Correct Tire Pressure is Crucial
Braking and Driving Characteristics Alter Depending on Tire Pressure
There are a variety of myths and half-truths in circulation surrounding the question: what tire pressure do I set? “Some drive with a lower pressure for the supposedly better grip, while others increase it by 0.5 bar to reduce rolling resistance and thereby fuel consumption”, explains DEKRA tire expert Christian Koch. New DEKRA tests now lead to a clear recommendation. In collaboration with the Baden-Wuerttemberg Cooperative State University and as part of a bachelor’s thesis, the expert organization tested braking and driving characteristics on a dry road at different tire pressures.
“Several hundred braking maneuvers showed that the lower the pressure is, the shorter the braking distance. However, that is just one side of the coin,” the tire expert pointed out. “Because conversely, our road tests involving slalom courses and evasive maneuvers, for example, showed that lower pressure also leads to a noticeable reduction in steering precision.” The ride becomes spongy. The vehicle is sluggish in responding to steering commands. At higher speeds, it becomes uncontrollable. “Moreover, braking behavior is reversed on wet roads. There, a high pressure yields the shortest braking distances,” said Koch. The results of the series of tests are no surprise to the tire expert: “The requirements that a tire has to meet are very wide-ranging. That is why even the best tire always represents a compromise that must reconcile the various requirements in the best way possible.”

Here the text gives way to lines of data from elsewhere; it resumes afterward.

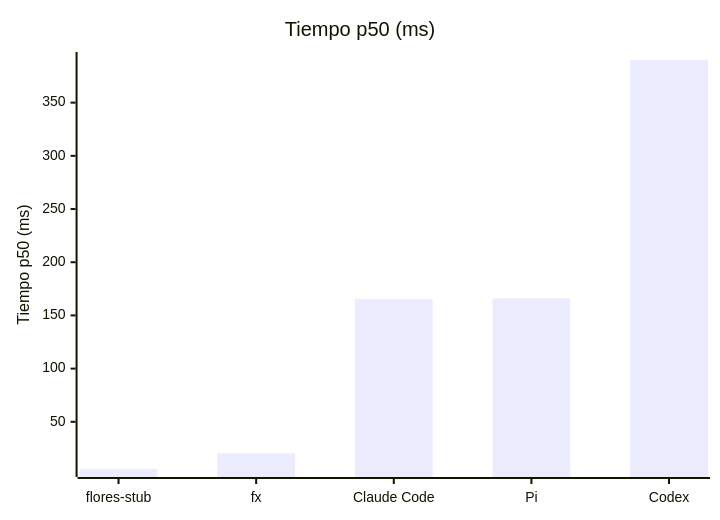
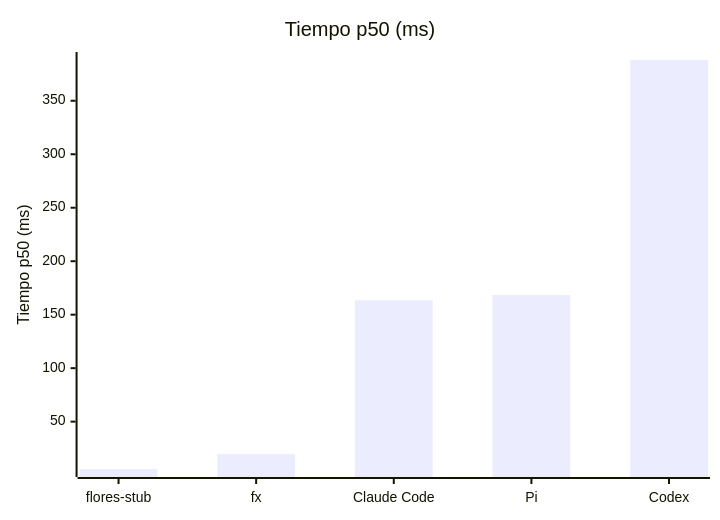
One commit to sfloresone/flores changed the first of 3 diagrams in benchmarks/published/README.md. Above: the diagram before and after it, drawn with Mermaid. The commit also changed other lines of this file and 53 other files, not shown here.

````diff
--- a/benchmarks/published/README.md
+++ b/benchmarks/published/README.md
@@ -23,7 +67,7 @@
 ```mermaid
 xychart-beta
     title "Tiempo p50 (ms)"
     x-axis ["flores-stub", "fx", "Claude Code", "Pi", "Codex"]
     y-axis "Tiempo p50 (ms)"
-    bar [5.63, 20.29, 165.55, 166.11, 390.09]
+    bar [5.72, 19.60, 163.41, 168.32, 388.12]
 ```
````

His clear recommendation to vehicle owners and drivers is therefore: “Use the pressure that vehicle and tire manufacturers jointly specify for the respective load condition of the vehicle.” These specifications are generally listed on a sticker on the fuel filler flap or on the B-pillar in the area of the driver’s door. “The compromise works best with the specified tire pressure. As a rule, significant deviations from that have a negative effect due to unbalanced tire behavior.”